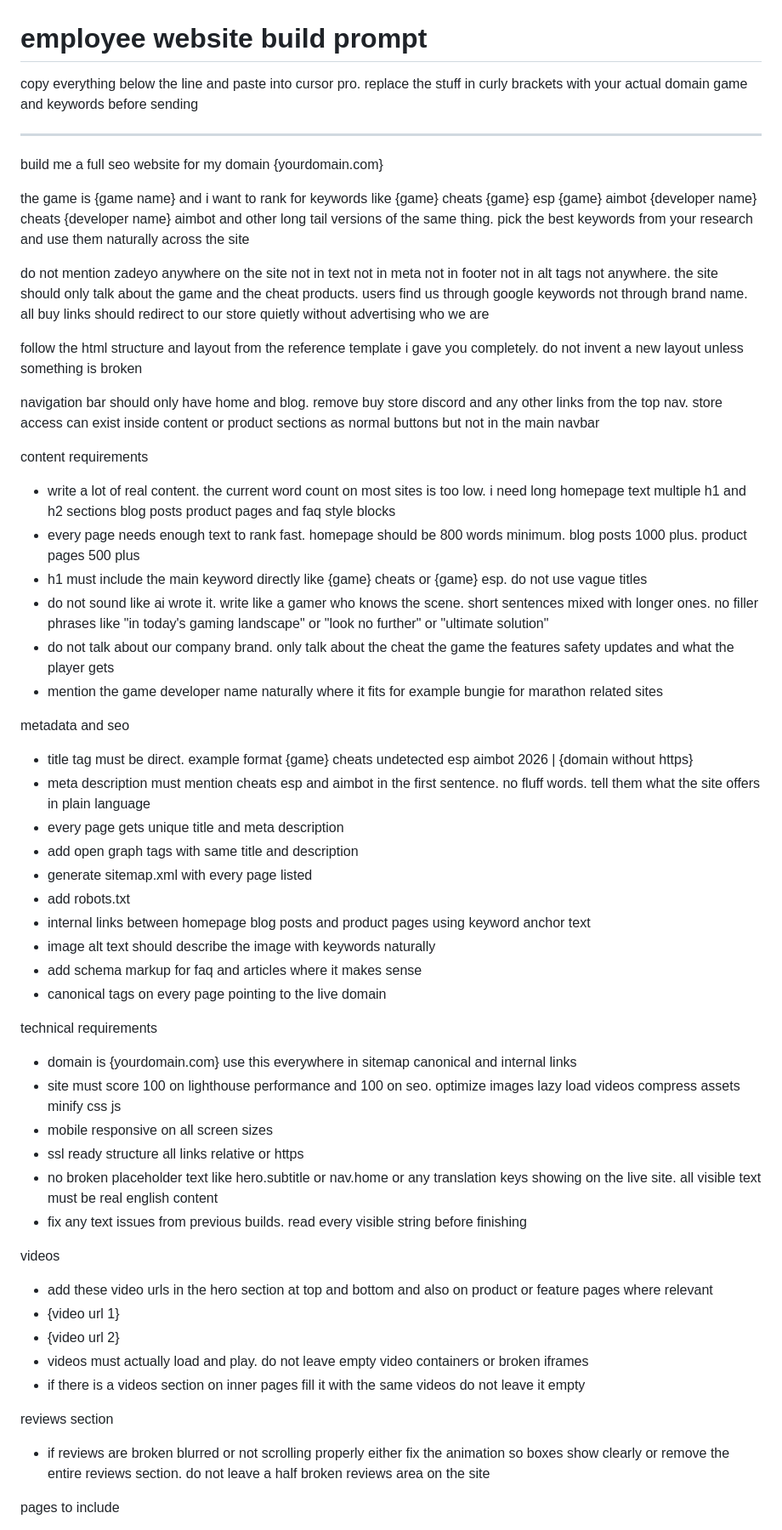
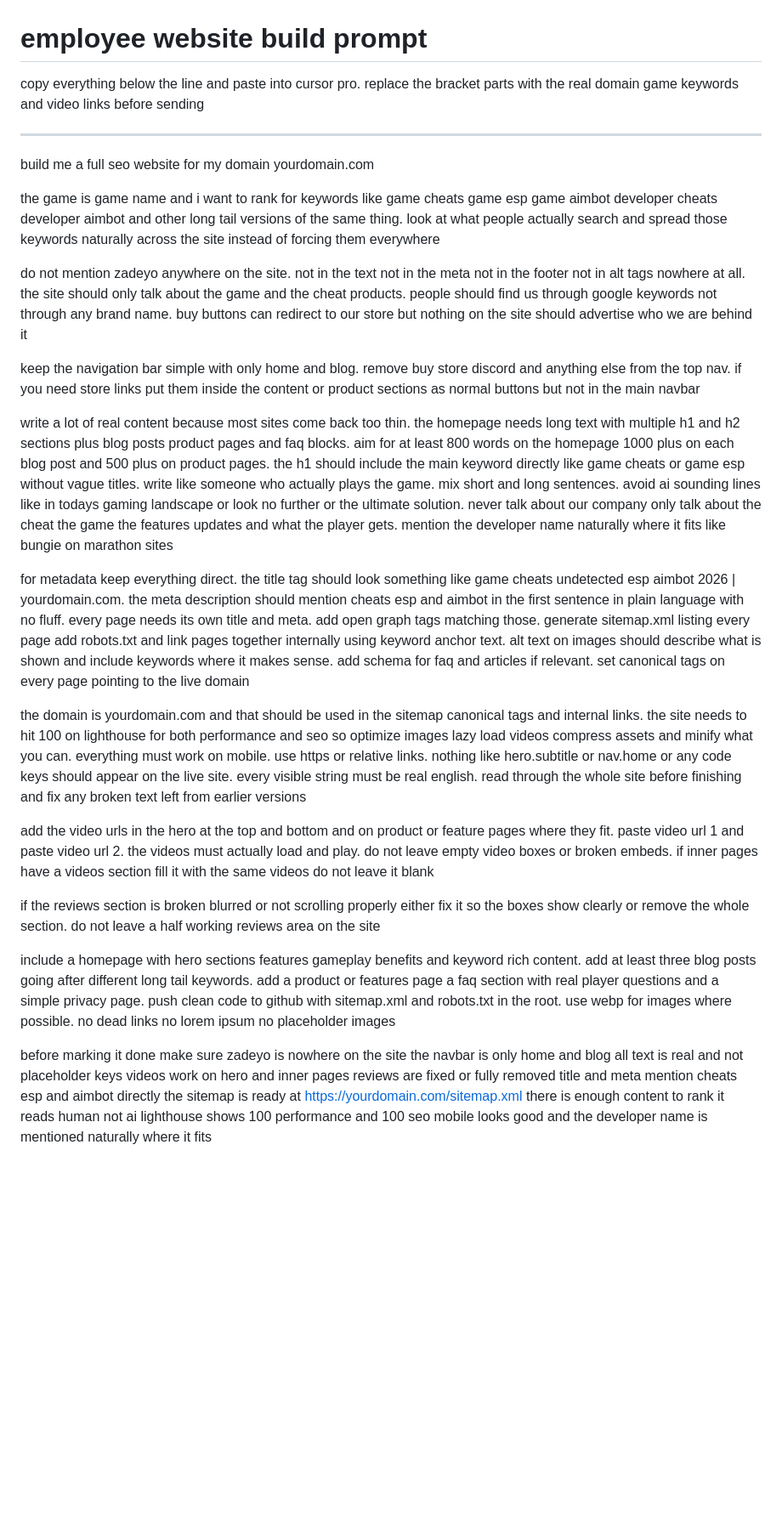
Before and after one commit to RushbaKhan/seo-article, a Markdown page: EMPLOYEE-WEBSITE-PROMPT.md, the part around one of its changes. Shown at 85% size. Drawn GitHub-style; blank space fills up the shorter version.

Commit message:
Rewrite employee prompt as paragraphs without template reference
Co-authored-by: Rushba Khan <RushbaKhan@users.noreply.github.com>

```diff
--- a/EMPLOYEE-WEBSITE-PROMPT.md
+++ b/EMPLOYEE-WEBSITE-PROMPT.md
@@ -1,61 +1,28 @@
 # employee website build prompt
 
-copy everything below the line and paste into cursor pro. replace the stuff in curly brackets with your actual domain game and keywords before sending
+copy everything below the line and paste into cursor pro. replace the bracket parts with the real domain game keywords and video links before sending
 
 ---
 
-build me a full seo website for my domain {yourdomain.com}
+build me a full seo website for my domain yourdomain.com
 
-the game is {game name} and i want to rank for keywords like {game} cheats {game} esp {game} aimbot {developer name} cheats {developer name} aimbot and other long tail versions of the same thing. pick the best keywords from your research and use them naturally across the site
+the game is game name and i want to rank for keywords like game cheats game esp game aimbot developer cheats developer aimbot and other long tail versions of the same thing. look at what people actually search and spread those keywords naturally across the site instead of forcing them everywhere
 
-do not mention zadeyo anywhere on the site not in text not in meta not in footer not in alt tags not anywhere. the site should only talk about the game and the cheat products. users find us through google keywords not through brand name. all buy links should redirect to our store quietly without advertising who we are
+do not mention zadeyo anywhere on the site. not in the text not in the meta not in the footer not in alt tags nowhere at all. the site should only talk about the game and the cheat products. people should find us through google keywords not through any brand name. buy buttons can redirect to our store but nothing on the site should advertise who we are behind it
 
-follow the html structure and layout from the reference template i gave you completely. do not invent a new layout unless something is broken
+keep the navigation bar simple with only home and blog. remove buy store discord and anything else from the top nav. if you need store links put them inside the content or product sections as normal buttons but not in the main navbar
 
-navigation bar should only have home and blog. remove buy store discord and any other links from the top nav. store access can exist inside content or product sections as normal buttons but not in the main navbar
+write a lot of real content because most sites come back too thin. the homepage needs long text with multiple h1 and h2 sections plus blog posts product pages and faq blocks. aim for at least 800 words on the homepage 1000 plus on each blog post and 500 plus on product pages. the h1 should include the main keyword directly like game cheats or game esp without vague titles. write like someone who actually plays the game. mix short and long sentences. avoid ai sounding lines like in todays gaming landscape or look no further or the ultimate solution. never talk about our company only talk about the cheat the game the features updates and what the player gets. mention the developer name naturally where it fits like bungie on marathon sites
 
-content requirements
+for metadata keep everything direct. the title tag should look something like game cheats undetected esp aimbot 2026 | yourdomain.com. the meta description should mention cheats esp and aimbot in the first sentence in plain language with no fluff. every page needs its own title and meta. add open graph tags matching those. generate sitemap.xml listing every page add robots.txt and link pages together internally using keyword anchor text. alt text on images should describe what is shown and include keywords where it makes sense. add schema for faq and articles if relevant. set canonical tags on every page pointing to the live domain
 
-- write a lot of real content. the current word count on most sites is too low. i need long homepage text multiple h1 and h2 sections blog posts product pages and faq style blocks
-- every page needs enough text to rank fast. homepage should be 800 words minimum. blog posts 1000 plus. product pages 500 plus
-- h1 must include the main keyword directly like {game} cheats or {game} esp. do not use vague titles
-- do not sound like ai wrote it. write like a gamer who knows the scene. short sentences mixed with longer ones. no filler phrases like "in today's gaming landscape" or "look no further" or "ultimate solution"
-- do not talk about our company brand. only talk about the cheat the game the features safety updates and what the player gets
-- mention the game developer name naturally where it fits for example bungie for marathon related sites
+the domain is yourdomain.com and that should be used in the sitemap canonical tags and internal links. the site needs to hit 100 on lighthouse for both performance and seo so optimize images lazy load videos compress assets and minify what you can. everything must work on mobile. use https or relative links. nothing like hero.subtitle or nav.home or any code keys should appear on the live site. every visible string must be real english. read through the whole site before finishing and fix any broken text left from earlier versions
 
-metadata and seo
+add the video urls in the hero at the top and bottom and on product or feature pages where they fit. paste video url 1 and paste video url 2. the videos must actually load and play. do not leave empty video boxes or broken embeds. if inner pages have a videos section fill it with the same videos do not leave it blank
 
-- title tag must be direct. example format {game} cheats undetected esp aimbot 2026 | {domain without https}
-- meta description must mention cheats esp and aimbot in the first sentence. no fluff words. tell them what the site offers in plain language
-- every page gets unique title and meta description
-- add open graph tags with same title and description
-- generate sitemap.xml with every page listed
-- add robots.txt
-- internal links between homepage blog posts and product pages using keyword anchor text
-- image alt text should describe the image with keywords naturally
-- add schema markup for faq and articles where it makes sense
-- canonical tags on every page pointing to the live domain
+if the reviews section is broken blurred or not scrolling properly either fix it so the boxes show clearly or remove the whole section. do not leave a half working reviews area on the site
 
-technical requirements
+include a homepage with hero sections features gameplay benefits and keyword rich content. add at least three blog posts going after different long tail keywords. add a product or features page a faq section with real player questions and a simple privacy page. push clean code to github with sitemap.xml and robots.txt in the root. use webp for images where possible. no dead links no lorem ipsum no placeholder images
 
-- domain is {yourdomain.com} use this everywhere in sitemap canonical and internal links
-- site must score 100 on lighthouse performance and 100 on seo. optimize images lazy load videos compress assets minify css js
-- mobile responsive on all screen sizes
-- ssl ready structure all links relative or https
-- no broken placeholder text like hero.subtitle or nav.home or any translation keys showing on the live site. all visible text must be real english content
-- fix any text issues from previous builds. read every visible string before finishing
+before marking it done make sure zadeyo is nowhere on the site the navbar is only home and blog all text is real and not placeholder keys videos work on hero and inner pages reviews are fixed or fully removed title and meta mention cheats esp and aimbot directly the sitemap is ready at https://yourdomain.com/sitemap.xml there is enough content to rank it reads human not ai lighthouse shows 100 performance and 100 seo mobile looks good and the developer name is mentioned naturally where it fits
 
-videos
-
-- add these video urls in the hero section at top and bottom and also on product or feature pages where relevant
-- {video url 1}
-- {video url 2}
-- videos must actually load and play. do not leave empty video containers or broken iframes
-- if there is a videos section on inner pages fill it with the same videos do not leave it empty
-
-reviews section
-
-- if reviews are broken blurred or not scrolling properly either fix the animation so boxes show clearly or remove the entire reviews section. do not leave a half broken reviews area on the site
-
-pages to include
-
```
Also changed, not shown: other parts of EMPLOYEE-WEBSITE-PROMPT.md (+3 -35 lines).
========================================
- **WHAT IS NEEDED**: Pictures are to be dropped, and every record is to be copied exactly.

- **ANSWER SPACE**:
Before and after one commit to RushbaKhan/seo-article, a Markdown page: EMPLOYEE-WEBSITE-PROMPT.md, the part around one of its changes. Shown at 85% size. Drawn GitHub-style; blank space fills up the shorter version.

Commit message:
Rewrite employee prompt as paragraphs without template reference
Co-authored-by: Rushba Khan <RushbaKhan@users.noreply.github.com>

```diff
--- a/EMPLOYEE-WEBSITE-PROMPT.md
+++ b/EMPLOYEE-WEBSITE-PROMPT.md
@@ -1,61 +1,28 @@
 # employee website build prompt
 
-copy everything below the line and paste into cursor pro. replace the stuff in curly brackets with your actual domain game and keywords before sending
+copy everything below the line and paste into cursor pro. replace the bracket parts with the real domain game keywords and video links before sending
 
 ---
 
-build me a full seo website for my domain {yourdomain.com}
+build me a full seo website for my domain yourdomain.com
 
-the game is {game name} and i want to rank for keywords like {game} cheats {game} esp {game} aimbot {developer name} cheats {developer name} aimbot and other long tail versions of the same thing. pick the best keywords from your research and use them naturally across the site
+the game is game name and i want to rank for keywords like game cheats game esp game aimbot developer cheats developer aimbot and other long tail versions of the same thing. look at what people actually search and spread those keywords naturally across the site instead of forcing them everywhere
 
-do not mention zadeyo anywhere on the site not in text not in meta not in footer not in alt tags not anywhere. the site should only talk about the game and the cheat products. users find us through google keywords not through brand name. all buy links should redirect to our store quietly without advertising who we are
+do not mention zadeyo anywhere on the site. not in the text not in the meta not in the footer not in alt tags nowhere at all. the site should only talk about the game and the cheat products. people should find us through google keywords not through any brand name. buy buttons can redirect to our store but nothing on the site should advertise who we are behind it
 
-follow the html structure and layout from the reference template i gave you completely. do not invent a new layout unless something is broken
+keep the navigation bar simple with only home and blog. remove buy store discord and anything else from the top nav. if you need store links put them inside the content or product sections as normal buttons but not in the main navbar
 
-navigation bar should only have home and blog. remove buy store discord and any other links from the top nav. store access can exist inside content or product sections as normal buttons but not in the main navbar
+write a lot of real content because most sites come back too thin. the homepage needs long text with multiple h1 and h2 sections plus blog posts product pages and faq blocks. aim for at least 800 words on the homepage 1000 plus on each blog post and 500 plus on product pages. the h1 should include the main keyword directly like game cheats or game esp without vague titles. write like someone who actually plays the game. mix short and long sentences. avoid ai sounding lines like in todays gaming landscape or look no further or the ultimate solution. never talk about our company only talk about the cheat the game the features updates and what the player gets. mention the developer name naturally where it fits like bungie on marathon sites
 
-content requirements
+for metadata keep everything direct. the title tag should look something like game cheats undetected esp aimbot 2026 | yourdomain.com. the meta description should mention cheats esp and aimbot in the first sentence in plain language with no fluff. every page needs its own title and meta. add open graph tags matching those. generate sitemap.xml listing every page add robots.txt and link pages together internally using keyword anchor text. alt text on images should describe what is shown and include keywords where it makes sense. add schema for faq and articles if relevant. set canonical tags on every page pointing to the live domain
 
-- write a lot of real content. the current word count on most sites is too low. i need long homepage text multiple h1 and h2 sections blog posts product pages and faq style blocks
-- every page needs enough text to rank fast. homepage should be 800 words minimum. blog posts 1000 plus. product pages 500 plus
-- h1 must include the main keyword directly like {game} cheats or {game} esp. do not use vague titles
-- do not sound like ai wrote it. write like a gamer who knows the scene. short sentences mixed with longer ones. no filler phrases like "in today's gaming landscape" or "look no further" or "ultimate solution"
-- do not talk about our company brand. only talk about the cheat the game the features safety updates and what the player gets
-- mention the game developer name naturally where it fits for example bungie for marathon related sites
+the domain is yourdomain.com and that should be used in the sitemap canonical tags and internal links. the site needs to hit 100 on lighthouse for both performance and seo so optimize images lazy load videos compress assets and minify what you can. everything must work on mobile. use https or relative links. nothing like hero.subtitle or nav.home or any code keys should appear on the live site. every visible string must be real english. read through the whole site before finishing and fix any broken text left from earlier versions
 
-metadata and seo
+add the video urls in the hero at the top and bottom and on product or feature pages where they fit. paste video url 1 and paste video url 2. the videos must actually load and play. do not leave empty video boxes or broken embeds. if inner pages have a videos section fill it with the same videos do not leave it blank
 
-- title tag must be direct. example format {game} cheats undetected esp aimbot 2026 | {domain without https}
-- meta description must mention cheats esp and aimbot in the first sentence. no fluff words. tell them what the site offers in plain language
-- every page gets unique title and meta description
-- add open graph tags with same title and description
-- generate sitemap.xml with every page listed
-- add robots.txt
-- internal links between homepage blog posts and product pages using keyword anchor text
-- image alt text should describe the image with keywords naturally
-- add schema markup for faq and articles where it makes sense
-- canonical tags on every page pointing to the live domain
+if the reviews section is broken blurred or not scrolling properly either fix it so the boxes show clearly or remove the whole section. do not leave a half working reviews area on the site
 
-technical requirements
+include a homepage with hero sections features gameplay benefits and keyword rich content. add at least three blog posts going after different long tail keywords. add a product or features page a faq section with real player questions and a simple privacy page. push clean code to github with sitemap.xml and robots.txt in the root. use webp for images where possible. no dead links no lorem ipsum no placeholder images
 
-- domain is {yourdomain.com} use this everywhere in sitemap canonical and internal links
-- site must score 100 on lighthouse performance and 100 on seo. optimize images lazy load videos compress assets minify css js
-- mobile responsive on all screen sizes
-- ssl ready structure all links relative or https
-- no broken placeholder text like hero.subtitle or nav.home or any translation keys showing on the live site. all visible text must be real english content
-- fix any text issues from previous builds. read every visible string before finishing
+before marking it done make sure zadeyo is nowhere on the site the navbar is only home and blog all text is real and not placeholder keys videos work on hero and inner pages reviews are fixed or fully removed title and meta mention cheats esp and aimbot directly the sitemap is ready at https://yourdomain.com/sitemap.xml there is enough content to rank it reads human not ai lighthouse shows 100 performance and 100 seo mobile looks good and the developer name is mentioned naturally where it fits
 
-videos
-
-- add these video urls in the hero section at top and bottom and also on product or feature pages where relevant
-- {video url 1}
-- {video url 2}
-- videos must actually load and play. do not leave empty video containers or broken iframes
-- if there is a videos section on inner pages fill it with the same videos do not leave it empty
-
-reviews section
-
-- if reviews are broken blurred or not scrolling properly either fix the animation so boxes show clearly or remove the entire reviews section. do not leave a half broken reviews area on the site
-
-pages to include
-
```
Also changed, not shown: other parts of EMPLOYEE-WEBSITE-PROMPT.md (+3 -35 lines).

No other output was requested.